It turns out that once we have those abstractions separated, the code becomes more readable and its easier to extract out the classes and layers thereafter.

Frequent Commits -

Also, another practice he presses here is to commit regularly (every few seconds) and prefers adding 'suggesting names' or 'honest names' (as he calls) instead of coming up with definitive names upfront to these abstractions. (use of 'mayBe_' or '_Ithink', etc).

This way we take enough time to understand the concept at a deeper level before giving a name. This additional knowledge will help us come up with better names and result in a better level of abstraction.

Checking-in and backtracking -

Also, Checking-in frequently …

Agile Only on Paper

5 Signs That Reveal Your Software Development Process Is Agile Only on Paper and Solutions for Them
Agility comes with practice not putting big words on paper. Using Jira does not make your software development process agile. Saying we do “scrum” is not being agile. Being agile is having an agile mindset and putting it into practice everyday. It is about thinking about the value you deliver to the customer and how to do it better. This post will also unveil these 5 signs and how to solve these issues. The signs and solutions will concern multiple roles like Product Manager, Software engineer etc.

TLDR; If you are writing documents > 5 pages you can improve. There should be a clear definition of Ready for development and Done. Story/Issue should be based on value delivered to the customer not only the technical aspect. Releasing a new version of software once a month and saying we are agile should be a crime. Not caring about the team is not doing agile right. Below are the signs th…

Strategies For Working With Legacy Code

Always keep a log of the work you do on daily basis and where your time is going.
It best helps to reflect on where your time is going and decide what actions are dragging you and take corrective measures. The outcome will help identify the skills gap, process issues, find better tools, etc.

Original Post Strategies For Working With Legacy Code By Rachel Davies

Some More Git: Git Tagging Tutorial

I read a post on which shows how to create git tags using GUI-based git clients. I think that tags are useful to know even when using the git cli. What are tags Tags are specific points in your code history which are useful to re-visit later e.g
you just released a new version of your app. You can tag the commit as v1.0 using git tag v1.0. Anytime you want to reproduce bugs encountered on that version, simply do git checkout v1.0 and investigate. How to use git tag betterCheckout code to the tag The tag is linked to the specific commit and not to a branch. When you checkout the tag, git tells you that you are in "detached HEAD" state.
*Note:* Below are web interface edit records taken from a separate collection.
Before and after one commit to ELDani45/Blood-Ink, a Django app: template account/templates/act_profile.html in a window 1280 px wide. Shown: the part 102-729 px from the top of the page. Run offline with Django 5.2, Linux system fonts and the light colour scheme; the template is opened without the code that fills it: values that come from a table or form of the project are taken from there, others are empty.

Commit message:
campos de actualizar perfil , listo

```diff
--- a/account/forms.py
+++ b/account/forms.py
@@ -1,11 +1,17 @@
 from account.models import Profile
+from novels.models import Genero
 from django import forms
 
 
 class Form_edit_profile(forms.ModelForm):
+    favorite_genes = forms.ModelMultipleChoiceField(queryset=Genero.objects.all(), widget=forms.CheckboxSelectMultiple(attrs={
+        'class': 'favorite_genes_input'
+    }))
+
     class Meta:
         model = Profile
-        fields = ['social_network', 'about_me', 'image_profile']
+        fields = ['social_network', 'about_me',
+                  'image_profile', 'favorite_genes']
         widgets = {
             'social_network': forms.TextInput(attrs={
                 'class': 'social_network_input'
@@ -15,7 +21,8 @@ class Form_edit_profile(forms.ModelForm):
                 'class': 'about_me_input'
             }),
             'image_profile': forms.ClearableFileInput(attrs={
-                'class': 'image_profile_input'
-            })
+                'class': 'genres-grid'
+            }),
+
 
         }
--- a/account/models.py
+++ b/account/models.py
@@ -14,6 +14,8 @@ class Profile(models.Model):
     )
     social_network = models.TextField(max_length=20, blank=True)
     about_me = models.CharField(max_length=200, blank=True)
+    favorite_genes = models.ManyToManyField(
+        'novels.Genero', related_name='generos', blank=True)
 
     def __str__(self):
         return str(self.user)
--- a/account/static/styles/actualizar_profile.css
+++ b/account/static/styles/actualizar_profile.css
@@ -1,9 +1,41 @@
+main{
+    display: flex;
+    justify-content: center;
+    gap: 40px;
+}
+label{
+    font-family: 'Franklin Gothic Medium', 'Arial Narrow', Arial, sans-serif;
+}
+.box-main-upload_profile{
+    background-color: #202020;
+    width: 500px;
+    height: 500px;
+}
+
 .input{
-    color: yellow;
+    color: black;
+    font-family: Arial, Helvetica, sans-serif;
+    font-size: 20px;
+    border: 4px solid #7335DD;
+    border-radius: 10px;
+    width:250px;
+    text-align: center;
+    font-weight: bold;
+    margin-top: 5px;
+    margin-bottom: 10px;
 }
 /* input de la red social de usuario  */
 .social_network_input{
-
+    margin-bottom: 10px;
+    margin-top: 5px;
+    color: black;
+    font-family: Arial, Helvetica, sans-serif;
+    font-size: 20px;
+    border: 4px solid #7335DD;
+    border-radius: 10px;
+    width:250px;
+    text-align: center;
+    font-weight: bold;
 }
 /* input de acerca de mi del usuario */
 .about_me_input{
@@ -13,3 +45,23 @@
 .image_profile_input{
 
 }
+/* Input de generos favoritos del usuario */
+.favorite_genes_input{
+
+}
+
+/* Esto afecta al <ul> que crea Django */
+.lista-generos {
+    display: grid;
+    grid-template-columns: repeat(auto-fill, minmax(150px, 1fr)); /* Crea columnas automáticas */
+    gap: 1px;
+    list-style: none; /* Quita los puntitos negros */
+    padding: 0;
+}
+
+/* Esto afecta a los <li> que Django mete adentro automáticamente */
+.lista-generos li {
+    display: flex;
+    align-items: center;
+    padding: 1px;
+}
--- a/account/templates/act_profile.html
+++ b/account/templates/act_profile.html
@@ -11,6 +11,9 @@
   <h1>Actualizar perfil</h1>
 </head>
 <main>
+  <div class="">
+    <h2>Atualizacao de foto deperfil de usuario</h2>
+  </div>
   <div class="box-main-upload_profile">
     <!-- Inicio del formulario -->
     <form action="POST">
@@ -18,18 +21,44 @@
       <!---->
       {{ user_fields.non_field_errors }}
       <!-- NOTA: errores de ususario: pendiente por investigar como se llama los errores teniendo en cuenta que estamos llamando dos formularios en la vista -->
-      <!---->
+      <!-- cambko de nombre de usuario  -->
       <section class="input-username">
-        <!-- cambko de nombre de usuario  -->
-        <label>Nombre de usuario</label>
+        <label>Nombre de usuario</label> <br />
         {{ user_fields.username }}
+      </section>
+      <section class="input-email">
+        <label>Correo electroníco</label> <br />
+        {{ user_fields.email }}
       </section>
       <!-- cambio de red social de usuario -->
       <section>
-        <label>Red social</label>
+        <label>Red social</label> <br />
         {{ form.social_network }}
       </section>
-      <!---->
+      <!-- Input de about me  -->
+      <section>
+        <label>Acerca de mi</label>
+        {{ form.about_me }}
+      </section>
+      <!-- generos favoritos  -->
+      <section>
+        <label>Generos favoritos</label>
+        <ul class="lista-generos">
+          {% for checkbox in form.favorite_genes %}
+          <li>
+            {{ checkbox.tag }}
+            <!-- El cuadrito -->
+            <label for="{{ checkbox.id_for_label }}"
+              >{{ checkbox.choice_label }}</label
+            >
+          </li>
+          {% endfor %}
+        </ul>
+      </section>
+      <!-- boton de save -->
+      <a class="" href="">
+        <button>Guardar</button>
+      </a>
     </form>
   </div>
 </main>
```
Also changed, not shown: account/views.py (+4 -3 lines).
Do not worry, all it means is that you need to create a new branch if you want to retain any changes you make after checking out the tag. Create a new branch exactly at the commit of the tag using git checkout -b BRANCH_NAME TAG_NAME Make your tag more informational! You can add more information using git tag -a TAG_NAME -m 'MESSAGE…

Developer Differences: Makers vs Menders
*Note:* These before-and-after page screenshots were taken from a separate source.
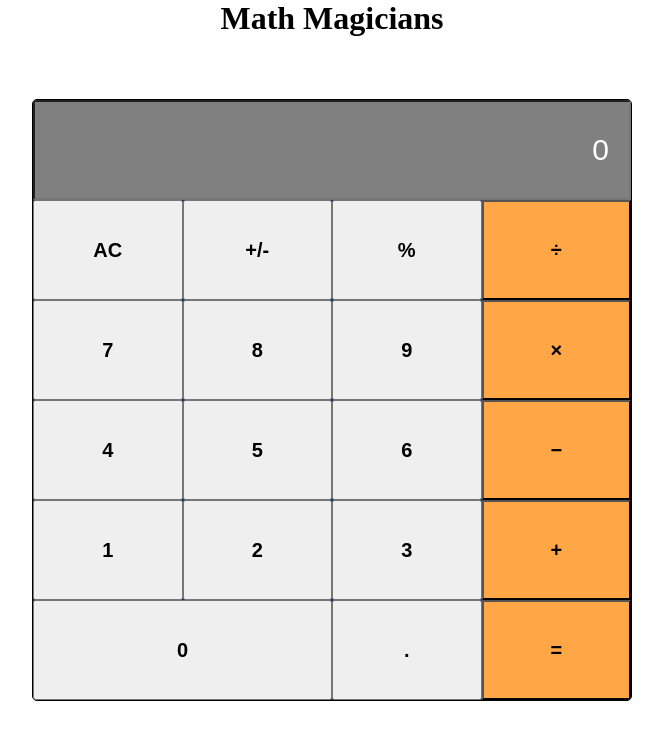
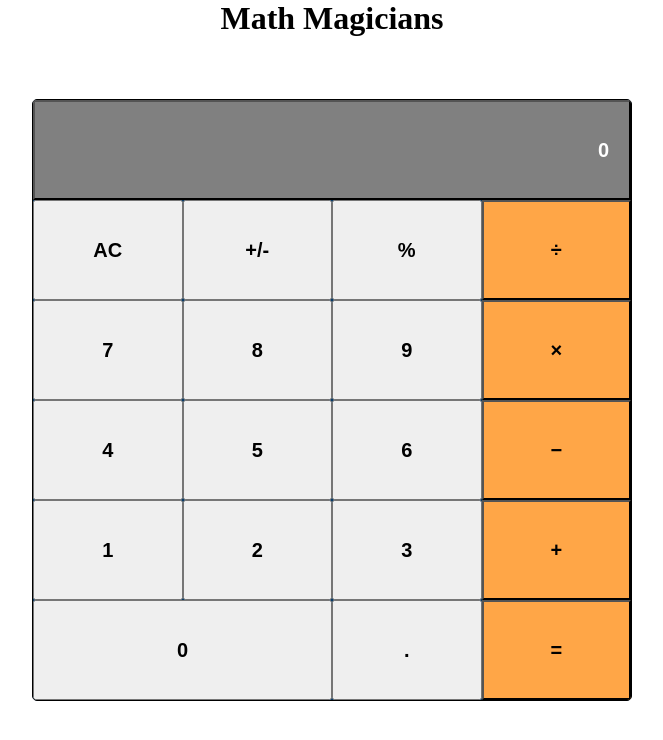
Before and after one commit to MPDADDY/Math_magicians, a React (Create React App) app: page / in a window 1280 px wide. Shown: the top 740 px of the page, without its empty margins (308-971 px from the left). Built offline with nearby package versions, Linux system fonts and the light colour scheme.

Commit message:
Add events to the calculator app

```diff
--- a/src/components/Calculator.css
+++ b/src/components/Calculator.css
@@ -29,7 +29,7 @@
   /* Firefox */
 }
 
-input[type=text] {
+.inputText {
   background-color: gray;
   width: 100%;
   height: 100px;
@@ -40,6 +40,7 @@ input[type=text] {
   padding: 20px;
   color: white;
   cursor: none;
+  pointer-events: none;
 }
 
 input[type=button] {
--- a/src/components/Calculator.js
+++ b/src/components/Calculator.js
@@ -1,48 +1,62 @@
-import React from 'react';
 import './Calculator.css';
+import { useState } from 'react';
 import InputText from './InputText';
 import InputButton from './InputButton';
+import calculate from '../logic/calculate';
 
-const Calculator = () => (
+const Calculator = () => {
+  const [calculatorData, setCalculatorData] = useState({
+    total: null,
+    next: null,
+    operation: null,
+  });
+
+  const handleButtonClick = (buttonName) => {
+    // Use the calculate function to update calculatorData
+    const newData = calculate(calculatorData, buttonName);
+    setCalculatorData(newData);
+  };
+  return (
     <section className="calculator_container">
       <form action="">
         <div>
-        <InputText />
+          <InputText className="inputText" value={calculatorData.next || calculatorData.total || '0'} />
         </div>
 
         <article className="calcButtons_container">
           <div className="buttons">
-          <InputButton value="AC" />
-          <InputButton value="+/-" />
-          <InputButton value="%" />
-          <InputButton className="operators" value="&divide;" />
+            <InputButton value="AC" onClick={() => handleButtonClick('AC')} />
+            <InputButton value="+/-" onClick={() => handleButtonClick('+/-')} />
+            <InputButton value="%" onClick={() => handleButtonClick('%')} />
+            <InputButton className="operators" value="&divide;" onClick={() => handleButtonClick('÷')} />
           </div>
           <div className="buttons">
-          <InputButton value="7" />
-          <InputButton value="8" />
-          <InputButton value="9" />
-          <InputButton className="operators" value="&times;" />
+            <InputButton value="7" onClick={() => handleButtonClick('7')} />
+            <InputButton value="8" onClick={() => handleButtonClick('8')} />
+            <InputButton value="9" onClick={() => handleButtonClick('9')} />
+            <InputButton className="operators" value="&times;" onClick={ () => handleButtonClick('x')} />
           </div>
           <div className="buttons">
-          <InputButton value="4" />
-          <InputButton value="5" />
-          <InputButton value="6" />
-          <InputButton className="operators" type="button" value="&minus;" />
+            <InputButton value="4" onClick={() => handleButtonClick('4')} />
+            <InputButton value="5" onClick={() => handleButtonClick('5')} />
+            <InputButton value="6" onClick={() => handleButtonClick('6')} />
+            <InputButton className="operators" type="button" value="&minus;" onClick={() => handleButtonClick('-')} />
           </div>
           <div className="buttons">
-          <InputButton value="1" />
-          <InputButton value="2" />
-          <InputButton value="3" />
-          <InputButton className="operators" type="button" value="&#43;" />
+            <InputButton value="1" onClick={() => handleButtonClick('1')} />
+            <InputButton value="2" onClick={() => handleButtonClick('2')} />
+            <InputButton value="3" onClick={() => handleButtonClick('3')} />
+            <InputButton className="operators" type="button" value="&#43;" onClick={() => handleButtonClick('+')} />
           </div>
           <div className="buttonsLast">
-          <InputButton value="0" />
-          <InputButton value="&#46;" />
-          <InputButton className="operators" type="button" value="=" />
+            <InputButton value="0" onClick={() => handleButtonClick('0')} />
+            <InputButton value="&#46;" onClick={() => handleButtonClick('.')} />
+            <InputButton className="operators" type="button" value="=" onClick={() => handleButtonClick('=')} />
           </div>
         </article>
       </form>
     </section>
   );
+};
 
 export default Calculator;
--- a/src/components/InputButton.js
+++ b/src/components/InputButton.js
@@ -2,15 +2,17 @@ import React from 'react';
 import PropTypes from 'prop-types';
 
 function InputButton(props) {
-  const { value, className } = props; // Destructure 'value' directly from props
+  const { value, className, onClick } = props; // Destructure 'value' directly from props
+
   return (
-    <input className={className} type="button" value={value} />
+    <input className={className} type="button" value={value} onClick={onClick} />
   );
 }
 
 InputButton.propTypes = {
   value: PropTypes.string.isRequired, // Validate the 'value' prop
   className: PropTypes.string.isRequired,
+  onClick: PropTypes.func.isRequired,
 };
 
 export default InputButton;
--- a/src/components/InputText.js
+++ b/src/components/InputText.js
@@ -1,6 +1,23 @@
-function InputText() {
+import React from 'react';
+import PropTypes from 'prop-types';
+
+function InputButton(props) {
+  const { value, className, onClick } = props;
+
   return (
-    <input type="text" placeholder="0" />
+    <input
+      className={className}
+      type="button"
+      value={value}
+      onClick={() => onClick(value)} // Pass the button value to the click handler
+    />
   );
 }
-export default InputText;
+
+InputButton.propTypes = {
+  value: PropTypes.string.isRequired,
+  className: PropTypes.string.isRequired,
+  onClick: PropTypes.func.isRequired,
+};
+
+export default InputButton;
```
Lines whose indentation alone changed are shown as unchanged.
When you think of a developer what comes to mind? A brogrammer living in San Francisco working 23 hours a day on the next Facebook? If so, you wouldn't be alone. Like so many industries, software development is rife with stereotypes. And one that is particularly pervasive is the idea that all developers, if given the chance, would opt for a complete rewrite of an application. While it's true that there are many software developers who do enjoy starting with a clean slate, there is also a group who loves working on making existing applications better. Rather than starting from scratch and building an 80% solution, these developers are ideal for taking over a project once it's become stable, and nurturing it for a long time. Neither developer is better. Both are needed in the software world. You just need to understand when to use each one. Makers Enjoy Initial Development & MVPs To demonstrate how these developers are different, let's look at the typical product li…
A extension of the TDD was proposed by Kent Beck few weeks ago. Its called TCR (Test && Commit || Revert). This workflow promotes constantly checking in the changes while making sure the build never fails. This is an interesting approach and would like to try out to learn more about this practice. Visit this blog post for deep dive into concept of TCR.
A good resource for sharpening the coding skills.

Martin Fowler – What Does Tech Excellence Look Like? | TW Live Australia 2016
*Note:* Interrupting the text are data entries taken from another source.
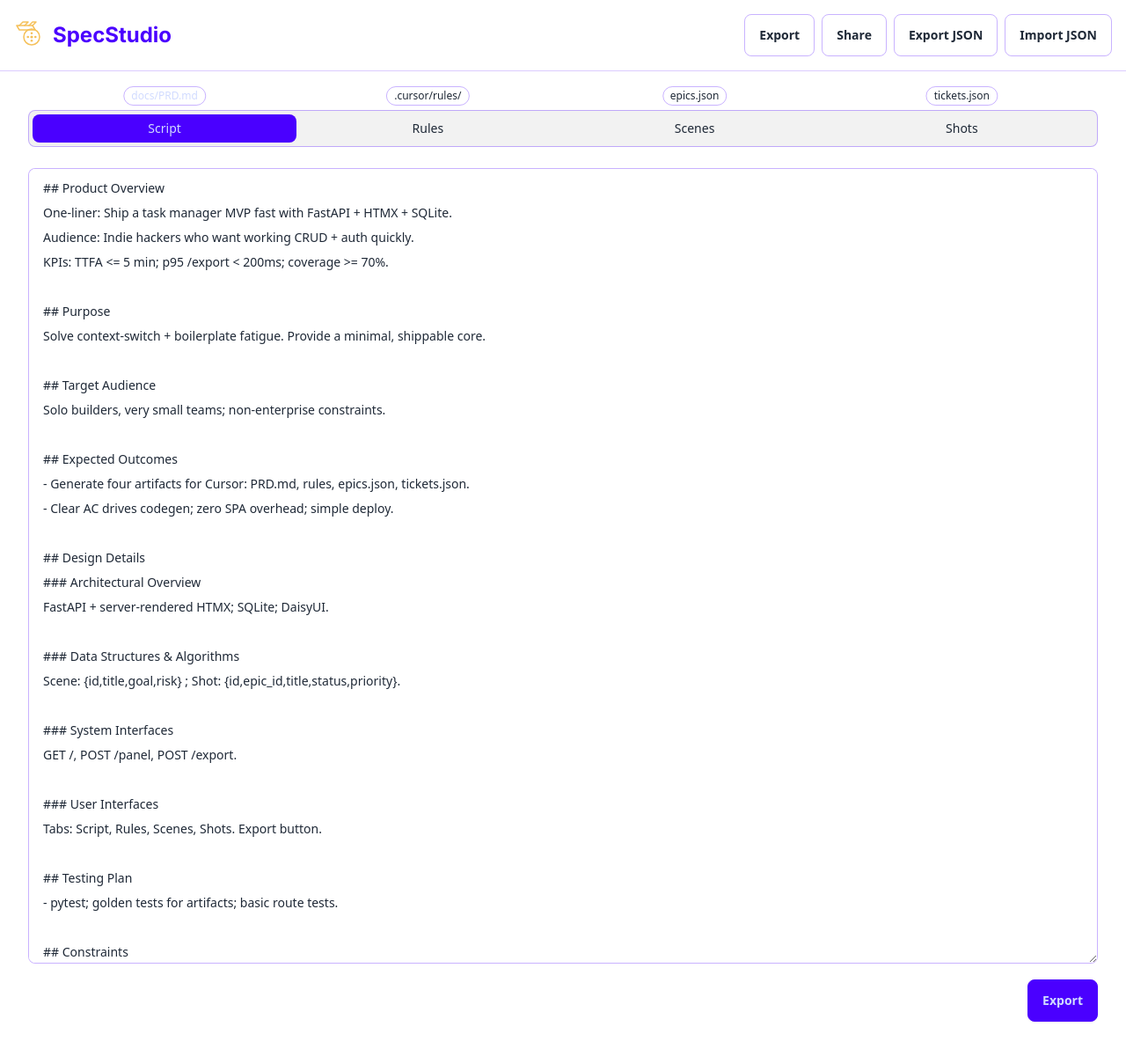
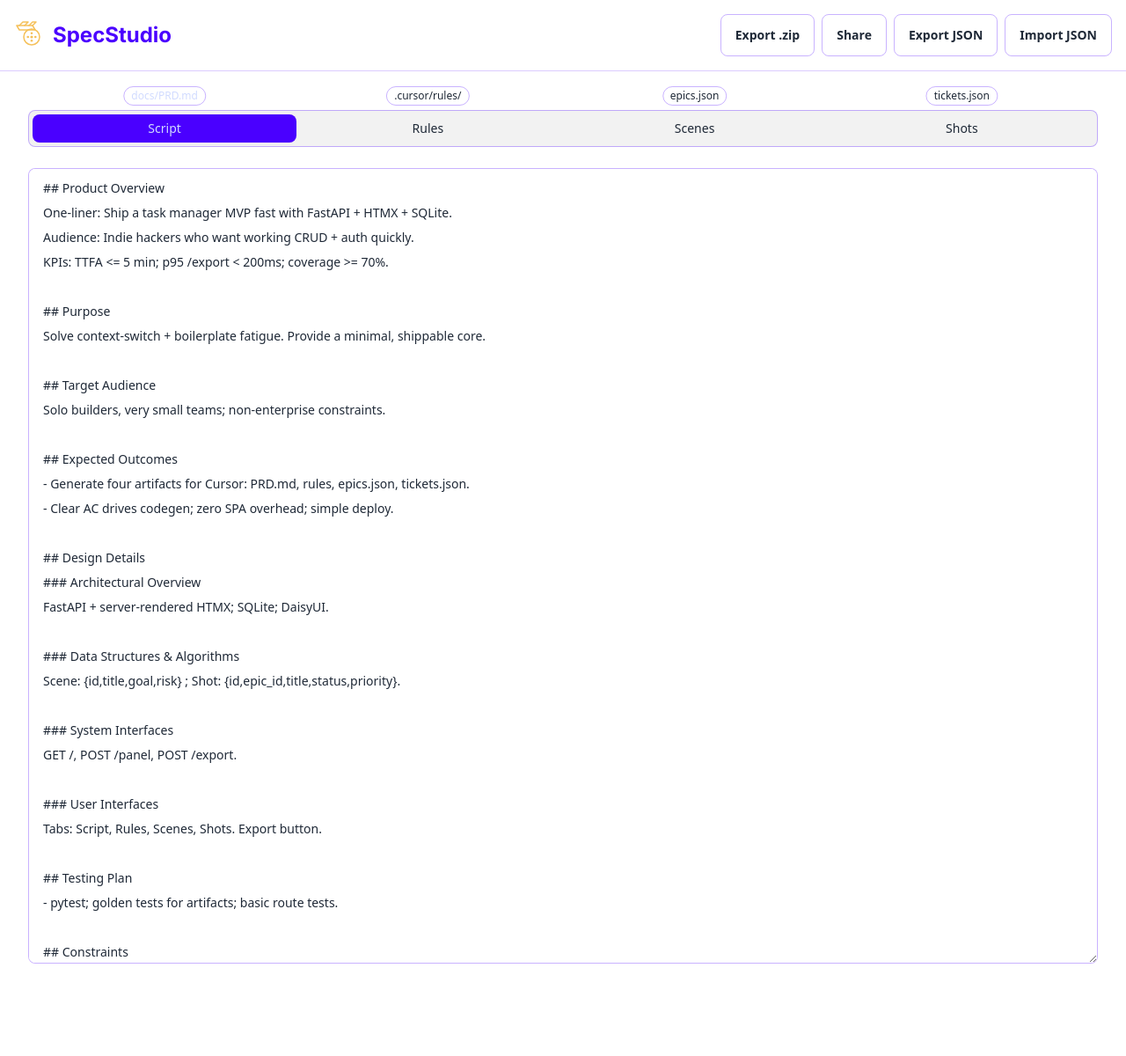
Before and after one commit to vianarafael/pre-prd, a FastAPI app: page / in a window 1280 px wide. Shown: the top 1200 px of the page at 88% size. Run offline with FastAPI, Linux system fonts and the light colour scheme; some libraries are stand-ins or nearby versions.

Commit message:
UI: remove bottom Export; rename header button to 'Export .zip'

```diff
--- a/templates/base.html
+++ b/templates/base.html
@@ -54,7 +54,7 @@
             formaction="/export"
             formmethod="post"
           >
-            Export
+            Export .zip
           </button>
           <button
             id="btn-share"
--- a/templates/index.html
+++ b/templates/index.html
@@ -9,17 +9,7 @@
 
       <div id="panel" class="mt-3">{% include 'partials/panel.html' %}</div>
 
-      <div class="mt-3 flex items-center justify-end gap-2">
-        <button
-          class="btn btn-primary"
-          type="submit"
-          form="panel-form"
-          formaction="/export"
-          formmethod="post"
-        >
-          Export
-        </button>
-      </div>
+
     </div>
   </section>
 </div>
```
My GIT Cheat Sheet

When we want to know all the changes that happened between two commits, or from date A to Date B. We can get the details by querying the git repository through Terminal.  Here is the command for finding all the files changed between two commits.
git diff --stat <Commit ID 1> <Commit ID 2>
Commit ID 1 is start check in. Commit ID 2 is end check in. The results will show all the files changed between these two commits. Reject local commits and reset the local brnch to the remote/origin/master branch state
git fetch origin
git reset --hard origin/master
Reject local commits and reset the local brnch to the remote/feature branch state
git fetch origin git reset --hard origin/feature/STORY-###-BranchName
If you already started in the Rebase opetion and want to abort the rebase operation then use -

git rebase --abort
git reset --hard origin/master
Creating stash from one Branch and applying to another branch Make change on Branch 1, Stash it from Branch 1. Now check out Branch 2. Go to t…